▶ **WHAT YOU ARE ASKED TO DO**: Copy each line of the data below in which the word "counterclockwise" can be found.

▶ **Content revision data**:
----

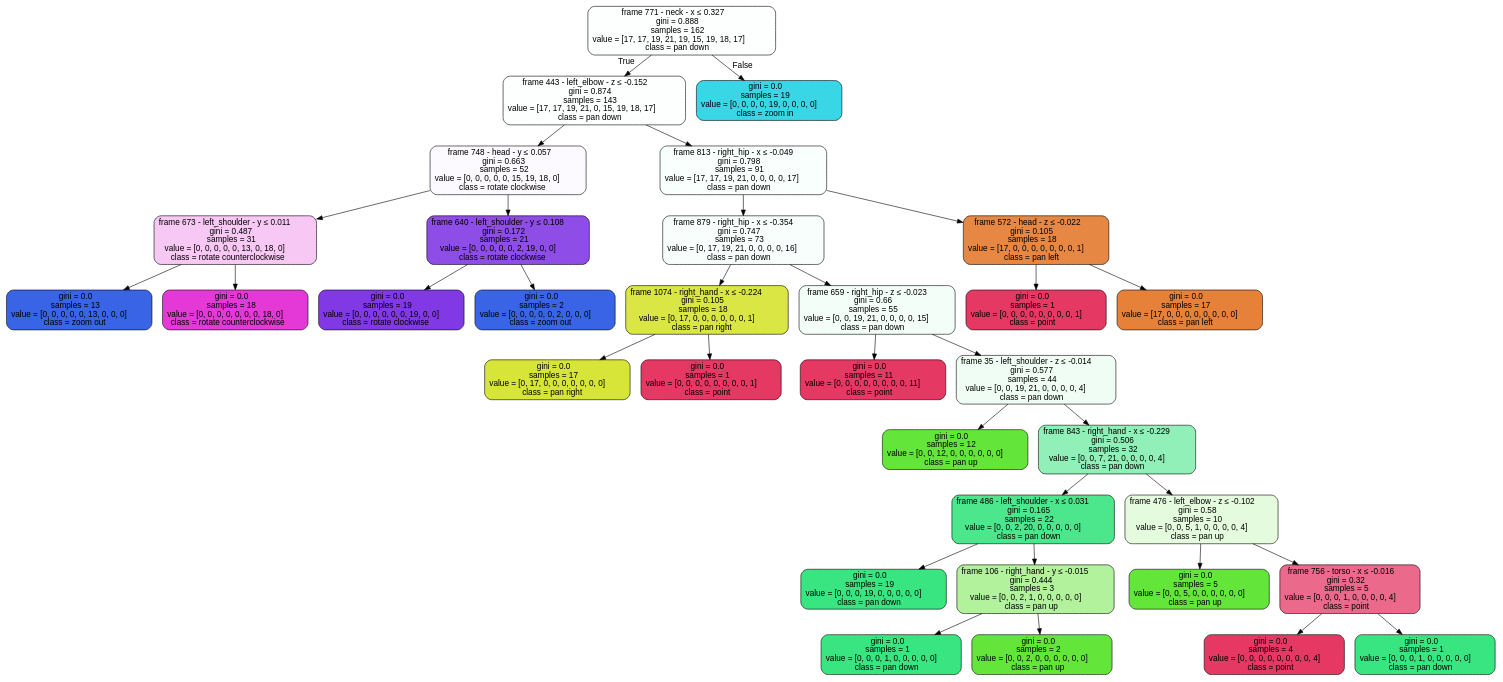
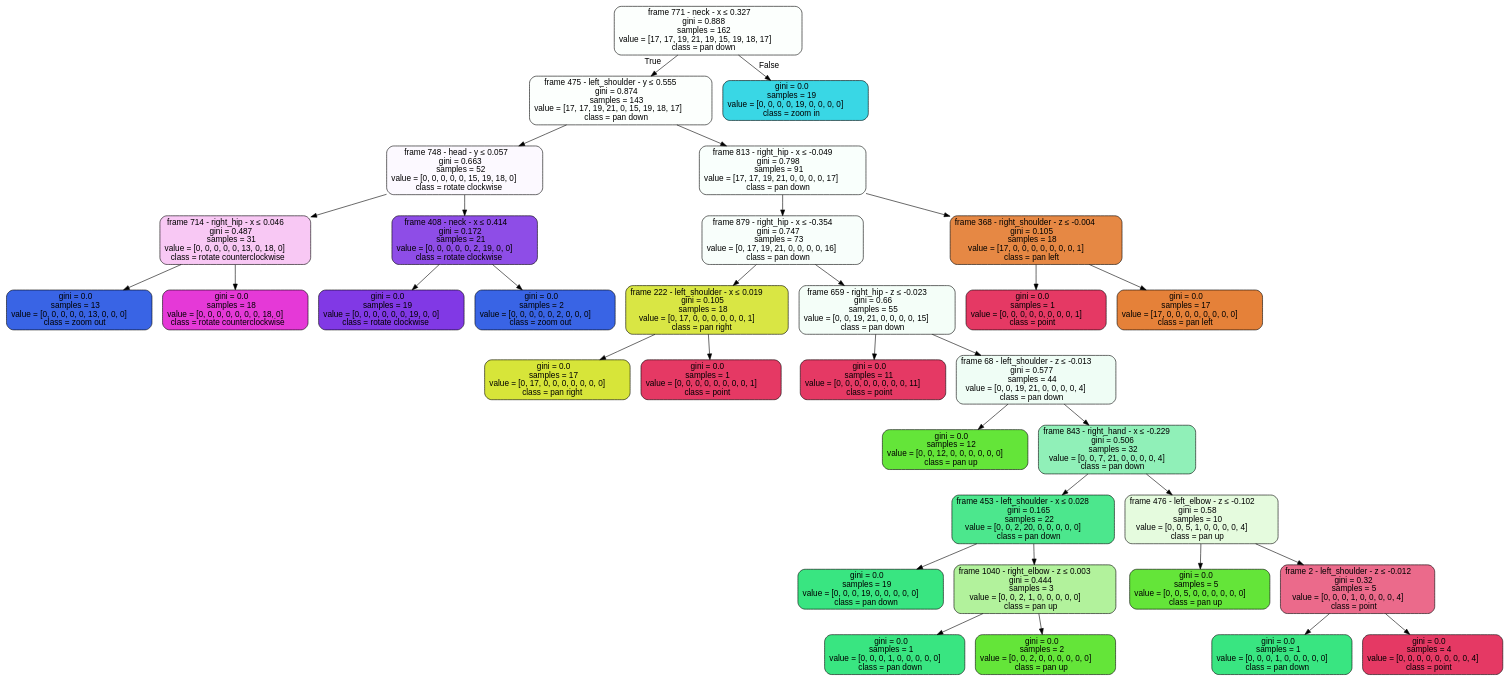
The diagram in miniprojects/project2/tree.dot (mcreaded/6.835), drawn with Graphviz before and after one commit. The commit also changed 23 other files, not shown here.

```diff
--- a/miniprojects/project2/tree.dot
+++ b/miniprojects/project2/tree.dot
@@ -1,69 +1,69 @@
 digraph Tree {
 node [shape=box, style="filled, rounded", color="black", fontname=helvetica] ;
 edge [fontname=helvetica] ;
 0 [label=<frame 771 - neck - x &le; 0.327<br/>gini = 0.888<br/>samples = 162<br/>value = [17, 17, 19, 21, 19, 15, 19, 18, 17]<br/>class = pan down>, fillcolor="#39e58104"] ;
-1 [label=<frame 443 - left_elbow - z &le; -0.152<br/>gini = 0.874<br/>samples = 143<br/>value = [17, 17, 19, 21, 0, 15, 19, 18, 17]<br/>class = pan down>, fillcolor="#39e58104"] ;
+1 [label=<frame 475 - left_shoulder - y &le; 0.555<br/>gini = 0.874<br/>samples = 143<br/>value = [17, 17, 19, 21, 0, 15, 19, 18, 17]<br/>class = pan down>, fillcolor="#39e58104"] ;
 0 -> 1 [labeldistance=2.5, labelangle=45, headlabel="True"] ;
 2 [label=<frame 748 - head - y &le; 0.057<br/>gini = 0.663<br/>samples = 52<br/>value = [0, 0, 0, 0, 0, 15, 19, 18, 0]<br/>class = rotate clockwise>, fillcolor="#8139e507"] ;
 1 -> 2 ;
-3 [label=<frame 673 - left_shoulder - y &le; 0.011<br/>gini = 0.487<br/>samples = 31<br/>value = [0, 0, 0, 0, 0, 13, 0, 18, 0]<br/>class = rotate counterclockwise>, fillcolor="#e539d747"] ;
+3 [label=<frame 714 - right_hip - x &le; 0.046<br/>gini = 0.487<br/>samples = 31<br/>value = [0, 0, 0, 0, 0, 13, 0, 18, 0]<br/>class = rotate counterclockwise>, fillcolor="#e539d747"] ;
 2 -> 3 ;
 4 [label=<gini = 0.0<br/>samples = 13<br/>value = [0, 0, 0, 0, 0, 13, 0, 0, 0]<br/>class = zoom out>, fillcolor="#3964e5ff"] ;
 3 -> 4 ;
 5 [label=<gini = 0.0<br/>samples = 18<br/>value = [0, 0, 0, 0, 0, 0, 0, 18, 0]<br/>class = rotate counterclockwise>, fillcolor="#e539d7ff"] ;
 3 -> 5 ;
-6 [label=<frame 640 - left_shoulder - y &le; 0.108<br/>gini = 0.172<br/>samples = 21<br/>value = [0, 0, 0, 0, 0, 2, 19, 0, 0]<br/>class = rotate clockwise>, fillcolor="#8139e5e4"] ;
+6 [label=<frame 408 - neck - x &le; 0.414<br/>gini = 0.172<br/>samples = 21<br/>value = [0, 0, 0, 0, 0, 2, 19, 0, 0]<br/>class = rotate clockwise>, fillcolor="#8139e5e4"] ;
 2 -> 6 ;
 7 [label=<gini = 0.0<br/>samples = 19<br/>value = [0, 0, 0, 0, 0, 0, 19, 0, 0]<br/>class = rotate clockwise>, fillcolor="#8139e5ff"] ;
 6 -> 7 ;
 8 [label=<gini = 0.0<br/>samples = 2<br/>value = [0, 0, 0, 0, 0, 2, 0, 0, 0]<br/>class = zoom out>, fillcolor="#3964e5ff"] ;
 6 -> 8 ;
 9 [label=<frame 813 - right_hip - x &le; -0.049<br/>gini = 0.798<br/>samples = 91<br/>value = [17, 17, 19, 21, 0, 0, 0, 0, 17]<br/>class = pan down>, fillcolor="#39e58107"] ;
 1 -> 9 ;
 10 [label=<frame 879 - right_hip - x &le; -0.354<br/>gini = 0.747<br/>samples = 73<br/>value = [0, 17, 19, 21, 0, 0, 0, 0, 16]<br/>class = pan down>, fillcolor="#39e58109"] ;
 9 -> 10 ;
-11 [label=<frame 1074 - right_hand - x &le; -0.224<br/>gini = 0.105<br/>samples = 18<br/>value = [0, 17, 0, 0, 0, 0, 0, 0, 1]<br/>class = pan right>, fillcolor="#d7e539f0"] ;
+11 [label=<frame 222 - left_shoulder - x &le; 0.019<br/>gini = 0.105<br/>samples = 18<br/>value = [0, 17, 0, 0, 0, 0, 0, 0, 1]<br/>class = pan right>, fillcolor="#d7e539f0"] ;
 10 -> 11 ;
 12 [label=<gini = 0.0<br/>samples = 17<br/>value = [0, 17, 0, 0, 0, 0, 0, 0, 0]<br/>class = pan right>, fillcolor="#d7e539ff"] ;
 11 -> 12 ;
 13 [label=<gini = 0.0<br/>samples = 1<br/>value = [0, 0, 0, 0, 0, 0, 0, 0, 1]<br/>class = point>, fillcolor="#e53964ff"] ;
 11 -> 13 ;
 14 [label=<frame 659 - right_hip - z &le; -0.023<br/>gini = 0.66<br/>samples = 55<br/>value = [0, 0, 19, 21, 0, 0, 0, 0, 15]<br/>class = pan down>, fillcolor="#39e5810e"] ;
 10 -> 14 ;
 15 [label=<gini = 0.0<br/>samples = 11<br/>value = [0, 0, 0, 0, 0, 0, 0, 0, 11]<br/>class = point>, fillcolor="#e53964ff"] ;
 14 -> 15 ;
-16 [label=<frame 35 - left_shoulder - z &le; -0.014<br/>gini = 0.577<br/>samples = 44<br/>value = [0, 0, 19, 21, 0, 0, 0, 0, 4]<br/>class = pan down>, fillcolor="#39e58114"] ;
+16 [label=<frame 68 - left_shoulder - z &le; -0.013<br/>gini = 0.577<br/>samples = 44<br/>value = [0, 0, 19, 21, 0, 0, 0, 0, 4]<br/>class = pan down>, fillcolor="#39e58114"] ;
 14 -> 16 ;
 17 [label=<gini = 0.0<br/>samples = 12<br/>value = [0, 0, 12, 0, 0, 0, 0, 0, 0]<br/>class = pan up>, fillcolor="#64e539ff"] ;
 16 -> 17 ;
 18 [label=<frame 843 - right_hand - x &le; -0.229<br/>gini = 0.506<br/>samples = 32<br/>value = [0, 0, 7, 21, 0, 0, 0, 0, 4]<br/>class = pan down>, fillcolor="#39e5818f"] ;
 16 -> 18 ;
-19 [label=<frame 486 - left_shoulder - x &le; 0.031<br/>gini = 0.165<br/>samples = 22<br/>value = [0, 0, 2, 20, 0, 0, 0, 0, 0]<br/>class = pan down>, fillcolor="#39e581e6"] ;
+19 [label=<frame 453 - left_shoulder - x &le; 0.028<br/>gini = 0.165<br/>samples = 22<br/>value = [0, 0, 2, 20, 0, 0, 0, 0, 0]<br/>class = pan down>, fillcolor="#39e581e6"] ;
 18 -> 19 ;
 20 [label=<gini = 0.0<br/>samples = 19<br/>value = [0, 0, 0, 19, 0, 0, 0, 0, 0]<br/>class = pan down>, fillcolor="#39e581ff"] ;
 19 -> 20 ;
-21 [label=<frame 106 - right_hand - y &le; -0.015<br/>gini = 0.444<br/>samples = 3<br/>value = [0, 0, 2, 1, 0, 0, 0, 0, 0]<br/>class = pan up>, fillcolor="#64e5397f"] ;
+21 [label=<frame 1040 - right_elbow - z &le; 0.003<br/>gini = 0.444<br/>samples = 3<br/>value = [0, 0, 2, 1, 0, 0, 0, 0, 0]<br/>class = pan up>, fillcolor="#64e5397f"] ;
 19 -> 21 ;
 22 [label=<gini = 0.0<br/>samples = 1<br/>value = [0, 0, 0, 1, 0, 0, 0, 0, 0]<br/>class = pan down>, fillcolor="#39e581ff"] ;
 21 -> 22 ;
 23 [label=<gini = 0.0<br/>samples = 2<br/>value = [0, 0, 2, 0, 0, 0, 0, 0, 0]<br/>class = pan up>, fillcolor="#64e539ff"] ;
 21 -> 23 ;
 24 [label=<frame 476 - left_elbow - z &le; -0.102<br/>gini = 0.58<br/>samples = 10<br/>value = [0, 0, 5, 1, 0, 0, 0, 0, 4]<br/>class = pan up>, fillcolor="#64e5392a"] ;
 18 -> 24 ;
 25 [label=<gini = 0.0<br/>samples = 5<br/>value = [0, 0, 5, 0, 0, 0, 0, 0, 0]<br/>class = pan up>, fillcolor="#64e539ff"] ;
 24 -> 25 ;
-26 [label=<frame 756 - torso - x &le; -0.016<br/>gini = 0.32<br/>samples = 5<br/>value = [0, 0, 0, 1, 0, 0, 0, 0, 4]<br/>class = point>, fillcolor="#e53964bf"] ;
+26 [label=<frame 2 - left_shoulder - z &le; -0.012<br/>gini = 0.32<br/>samples = 5<br/>value = [0, 0, 0, 1, 0, 0, 0, 0, 4]<br/>class = point>, fillcolor="#e53964bf"] ;
 24 -> 26 ;
-27 [label=<gini = 0.0<br/>samples = 4<br/>value = [0, 0, 0, 0, 0, 0, 0, 0, 4]<br/>class = point>, fillcolor="#e53964ff"] ;
+27 [label=<gini = 0.0<br/>samples = 1<br/>value = [0, 0, 0, 1, 0, 0, 0, 0, 0]<br/>class = pan down>, fillcolor="#39e581ff"] ;
 26 -> 27 ;
-28 [label=<gini = 0.0<br/>samples = 1<br/>value = [0, 0, 0, 1, 0, 0, 0, 0, 0]<br/>class = pan down>, fillcolor="#39e581ff"] ;
+28 [label=<gini = 0.0<br/>samples = 4<br/>value = [0, 0, 0, 0, 0, 0, 0, 0, 4]<br/>class = point>, fillcolor="#e53964ff"] ;
 26 -> 28 ;
-29 [label=<frame 572 - head - z &le; -0.022<br/>gini = 0.105<br/>samples = 18<br/>value = [17, 0, 0, 0, 0, 0, 0, 0, 1]<br/>class = pan left>, fillcolor="#e58139f0"] ;
+29 [label=<frame 368 - right_shoulder - z &le; -0.004<br/>gini = 0.105<br/>samples = 18<br/>value = [17, 0, 0, 0, 0, 0, 0, 0, 1]<br/>class = pan left>, fillcolor="#e58139f0"] ;
 9 -> 29 ;
 30 [label=<gini = 0.0<br/>samples = 1<br/>value = [0, 0, 0, 0, 0, 0, 0, 0, 1]<br/>class = point>, fillcolor="#e53964ff"] ;
 29 -> 30 ;
 31 [label=<gini = 0.0<br/>samples = 17<br/>value = [17, 0, 0, 0, 0, 0, 0, 0, 0]<br/>class = pan left>, fillcolor="#e58139ff"] ;
 29 -> 31 ;
 32 [label=<gini = 0.0<br/>samples = 19<br/>value = [0, 0, 0, 0, 19, 0, 0, 0, 0]<br/>class = zoom in>, fillcolor="#39d7e5ff"] ;
 0 -> 32 [labeldistance=2.5, labelangle=-45, headlabel="False"] ;
 }
```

----

▶ **TASK RESULT**:
-3 [label=<frame 673 - left_shoulder - y &le; 0.011<br/>gini = 0.487<br/>samples = 31<br/>value = [0, 0, 0, 0, 0, 13, 0, 18, 0]<br/>class = rotate counterclockwise>, fillcolor="#e539d747"] ;
+3 [label=<frame 714 - right_hip - x &le; 0.046<br/>gini = 0.487<br/>samples = 31<br/>value = [0, 0, 0, 0, 0, 13, 0, 18, 0]<br/>class = rotate counterclockwise>, fillcolor="#e539d747"] ;
 5 [label=<gini = 0.0<br/>samples = 18<br/>value = [0, 0, 0, 0, 0, 0, 0, 18, 0]<br/>class = rotate counterclockwise>, fillcolor="#e539d7ff"] ;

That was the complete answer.